By Beth Hanning
In the last week, two teenagers drowned while swimming off of both Coney Island and Riis Park. In the Coney Island incident, two brothers were swimming in an area that was prohibited to swim and in the Rockaway drowning, the drowning happened around 7:45 p.m., again when there are no lifeguards on duty. Of course, as is the case when any tragedy happens, the local politicians come out and whine that there are not enough lifeguards to patrol our 14 miles of beaches.
Why do these politicians continually complain about the lack of lifeguards, but do absolutely nothing to combat the situation. Here are a list of recommendations for our local politicians:
- Each borough should give the 16 week lifeguard class. When my daughters took the class, they were able to take it at Far Rockaway High School. Now the class is only in Manhattan. As we all know, the commute is not easy and these young kids do a lot of after school activities, so this may prevent some future lifeguards from taking the course. Maybe if there was a class in the borough of Staten Island, the lifeguards from the Rockaway peninsula would not have to be driven to that borough to patrol their beaches. They currently do not have enough and many Rockaway guards are being stationed there.
- Also, while taking the course, the students mostly sit there and listen to the class.
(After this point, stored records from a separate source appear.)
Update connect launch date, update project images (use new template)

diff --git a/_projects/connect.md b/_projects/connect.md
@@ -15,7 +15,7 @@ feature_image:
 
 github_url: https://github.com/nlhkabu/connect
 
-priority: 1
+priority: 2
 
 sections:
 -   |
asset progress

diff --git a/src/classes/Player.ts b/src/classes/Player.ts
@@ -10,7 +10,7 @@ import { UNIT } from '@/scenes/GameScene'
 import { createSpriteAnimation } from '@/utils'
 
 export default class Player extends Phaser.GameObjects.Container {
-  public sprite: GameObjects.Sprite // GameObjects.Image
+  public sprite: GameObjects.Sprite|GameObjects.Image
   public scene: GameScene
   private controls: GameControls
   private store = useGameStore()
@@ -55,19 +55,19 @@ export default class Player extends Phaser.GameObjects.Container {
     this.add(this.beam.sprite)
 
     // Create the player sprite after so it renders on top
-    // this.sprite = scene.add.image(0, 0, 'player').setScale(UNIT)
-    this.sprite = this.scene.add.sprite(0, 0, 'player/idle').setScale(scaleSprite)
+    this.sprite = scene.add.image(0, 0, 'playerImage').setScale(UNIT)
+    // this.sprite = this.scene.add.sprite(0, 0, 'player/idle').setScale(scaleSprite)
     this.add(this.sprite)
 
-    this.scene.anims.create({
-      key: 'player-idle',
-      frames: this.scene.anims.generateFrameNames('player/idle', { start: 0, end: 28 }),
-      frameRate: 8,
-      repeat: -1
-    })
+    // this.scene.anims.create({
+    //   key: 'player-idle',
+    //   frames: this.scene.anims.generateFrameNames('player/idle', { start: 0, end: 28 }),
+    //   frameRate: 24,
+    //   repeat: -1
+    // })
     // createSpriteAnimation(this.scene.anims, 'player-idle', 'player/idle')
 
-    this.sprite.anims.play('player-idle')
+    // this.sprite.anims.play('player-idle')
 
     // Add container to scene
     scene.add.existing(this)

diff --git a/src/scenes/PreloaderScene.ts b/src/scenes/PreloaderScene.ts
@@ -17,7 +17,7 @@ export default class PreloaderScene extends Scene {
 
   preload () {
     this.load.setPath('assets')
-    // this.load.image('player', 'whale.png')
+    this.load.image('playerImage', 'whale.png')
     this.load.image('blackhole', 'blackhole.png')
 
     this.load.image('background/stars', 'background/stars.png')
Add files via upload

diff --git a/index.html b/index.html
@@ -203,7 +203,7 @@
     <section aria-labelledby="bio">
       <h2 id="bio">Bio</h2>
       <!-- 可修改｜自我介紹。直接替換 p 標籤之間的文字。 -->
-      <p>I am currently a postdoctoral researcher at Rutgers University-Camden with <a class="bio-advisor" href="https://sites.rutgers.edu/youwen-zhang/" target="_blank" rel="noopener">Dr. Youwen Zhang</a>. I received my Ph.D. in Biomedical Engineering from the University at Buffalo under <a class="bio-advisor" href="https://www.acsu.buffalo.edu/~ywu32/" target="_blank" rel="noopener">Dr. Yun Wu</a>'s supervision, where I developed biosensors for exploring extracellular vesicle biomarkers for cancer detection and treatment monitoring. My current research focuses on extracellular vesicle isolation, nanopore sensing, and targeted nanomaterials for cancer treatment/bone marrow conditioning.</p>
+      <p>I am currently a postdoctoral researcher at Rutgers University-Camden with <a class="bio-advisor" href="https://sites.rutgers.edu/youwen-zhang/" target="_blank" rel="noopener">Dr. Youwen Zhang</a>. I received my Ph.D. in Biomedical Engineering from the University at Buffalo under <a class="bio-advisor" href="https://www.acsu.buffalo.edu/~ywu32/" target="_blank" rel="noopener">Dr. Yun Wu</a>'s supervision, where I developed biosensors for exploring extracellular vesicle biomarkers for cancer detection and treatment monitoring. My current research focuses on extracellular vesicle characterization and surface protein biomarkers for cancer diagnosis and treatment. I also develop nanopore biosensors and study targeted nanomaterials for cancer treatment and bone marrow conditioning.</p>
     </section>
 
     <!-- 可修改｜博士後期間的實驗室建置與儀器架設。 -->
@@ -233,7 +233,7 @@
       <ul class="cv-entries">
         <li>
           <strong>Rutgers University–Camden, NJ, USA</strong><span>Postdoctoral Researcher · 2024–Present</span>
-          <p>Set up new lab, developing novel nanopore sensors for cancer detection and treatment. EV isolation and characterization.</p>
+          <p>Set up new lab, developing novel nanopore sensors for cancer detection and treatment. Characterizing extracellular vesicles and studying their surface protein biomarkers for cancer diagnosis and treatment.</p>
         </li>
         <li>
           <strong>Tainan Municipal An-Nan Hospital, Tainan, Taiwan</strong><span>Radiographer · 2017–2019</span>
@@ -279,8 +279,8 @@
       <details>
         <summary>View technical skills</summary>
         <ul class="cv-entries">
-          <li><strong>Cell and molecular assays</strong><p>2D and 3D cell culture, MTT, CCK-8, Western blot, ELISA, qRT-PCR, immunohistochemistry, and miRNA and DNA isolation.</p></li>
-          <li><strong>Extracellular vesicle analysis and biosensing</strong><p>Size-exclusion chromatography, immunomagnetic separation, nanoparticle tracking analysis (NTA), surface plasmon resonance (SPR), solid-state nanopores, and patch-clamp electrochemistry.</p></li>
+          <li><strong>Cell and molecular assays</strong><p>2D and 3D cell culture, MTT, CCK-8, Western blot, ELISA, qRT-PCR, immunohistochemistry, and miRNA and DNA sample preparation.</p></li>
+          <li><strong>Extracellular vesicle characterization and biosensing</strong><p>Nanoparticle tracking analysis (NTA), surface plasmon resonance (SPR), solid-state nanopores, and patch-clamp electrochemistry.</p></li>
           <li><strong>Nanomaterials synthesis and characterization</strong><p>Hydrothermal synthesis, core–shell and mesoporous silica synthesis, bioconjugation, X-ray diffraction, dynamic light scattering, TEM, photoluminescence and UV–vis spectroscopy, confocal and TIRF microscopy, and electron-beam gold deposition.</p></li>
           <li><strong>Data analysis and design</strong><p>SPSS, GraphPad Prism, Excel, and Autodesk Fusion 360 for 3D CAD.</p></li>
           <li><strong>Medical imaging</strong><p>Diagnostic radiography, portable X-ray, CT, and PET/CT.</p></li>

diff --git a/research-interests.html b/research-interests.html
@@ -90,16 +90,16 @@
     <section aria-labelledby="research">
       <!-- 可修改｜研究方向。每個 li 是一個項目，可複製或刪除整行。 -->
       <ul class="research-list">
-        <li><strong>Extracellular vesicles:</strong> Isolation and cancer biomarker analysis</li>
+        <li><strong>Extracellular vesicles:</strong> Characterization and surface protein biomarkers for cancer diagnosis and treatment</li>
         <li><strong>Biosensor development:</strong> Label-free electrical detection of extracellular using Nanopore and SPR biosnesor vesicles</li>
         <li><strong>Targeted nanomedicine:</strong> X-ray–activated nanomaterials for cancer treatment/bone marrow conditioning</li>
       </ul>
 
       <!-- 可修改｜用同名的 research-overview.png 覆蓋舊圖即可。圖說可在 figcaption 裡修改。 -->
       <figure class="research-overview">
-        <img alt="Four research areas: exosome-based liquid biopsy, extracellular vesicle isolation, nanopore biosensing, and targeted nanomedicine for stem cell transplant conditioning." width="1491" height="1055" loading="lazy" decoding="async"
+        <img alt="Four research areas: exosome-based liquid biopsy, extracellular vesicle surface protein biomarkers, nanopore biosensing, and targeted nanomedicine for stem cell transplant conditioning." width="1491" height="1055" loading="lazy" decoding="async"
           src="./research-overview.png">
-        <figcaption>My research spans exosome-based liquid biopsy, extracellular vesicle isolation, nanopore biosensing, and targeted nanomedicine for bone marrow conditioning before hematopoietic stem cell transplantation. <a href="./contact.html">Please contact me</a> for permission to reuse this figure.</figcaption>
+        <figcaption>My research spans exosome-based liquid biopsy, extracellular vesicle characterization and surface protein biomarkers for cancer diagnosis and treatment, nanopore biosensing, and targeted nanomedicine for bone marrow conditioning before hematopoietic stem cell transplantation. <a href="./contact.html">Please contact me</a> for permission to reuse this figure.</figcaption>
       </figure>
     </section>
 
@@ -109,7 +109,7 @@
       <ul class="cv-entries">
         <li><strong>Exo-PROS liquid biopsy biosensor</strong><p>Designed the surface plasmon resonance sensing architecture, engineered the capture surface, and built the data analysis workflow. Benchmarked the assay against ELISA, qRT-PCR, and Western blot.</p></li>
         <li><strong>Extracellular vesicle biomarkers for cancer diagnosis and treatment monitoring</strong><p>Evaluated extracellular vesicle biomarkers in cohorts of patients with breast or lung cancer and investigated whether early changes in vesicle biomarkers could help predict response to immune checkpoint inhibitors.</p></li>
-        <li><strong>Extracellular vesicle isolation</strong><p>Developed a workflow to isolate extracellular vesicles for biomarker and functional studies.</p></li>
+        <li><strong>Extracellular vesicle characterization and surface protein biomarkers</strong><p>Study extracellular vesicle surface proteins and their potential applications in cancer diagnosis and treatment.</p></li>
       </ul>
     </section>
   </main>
They should be swimming more each week. Many kids take the course, but then cannot pass the rigorous exam.
- Why do we not have more swimming and water awareness classes in and around New York City? We should definitely be recruiting children in all of the local high schools. The Red Hook Pool is located in the Red Hook Housing Project with over 3,000 residents. Not one guard there lives in the development. I cannot imagine not one teen in the development would not want an excellent summer job?
- Why do we not have part time lifeguards? Maybe someone who has a job or an internship Monday through Friday could work weekends?
- We also need the lifeguards on longer hours. 10 a.m. to 6 p.m. is not a good schedule. Again, thinking back to when my friends were lifeguards, there were two shifts: 9 a.m. to 5 p.m. or 11 a.m. to 7 p.m. We definitely need guards on past 6 p.m.
- This past summer, a few local lifeguards have told me about being mistreated by the beachgoers. One lifeguard was whistling for people to stay away from the rock jetties and to come closer to shore, and they were being harassed by the surrounding lovely visitors to our beaches. The beachgoers were upset at the noise! Maybe listen to directions and the lifeguard would not have to blow the whistle so often.
I have spoken to local politicians about a few of these issues over the years. I am not sure why the higher ups do not want to address this situation except when given a microphone to complain about it.
Disclaimer: I have nothing but respect for our local lifeguards, some as young as 16, who patrol our shores. I just wish now that the jetties are in place on Beach 121st Street that we had some…
Have a great week everyone!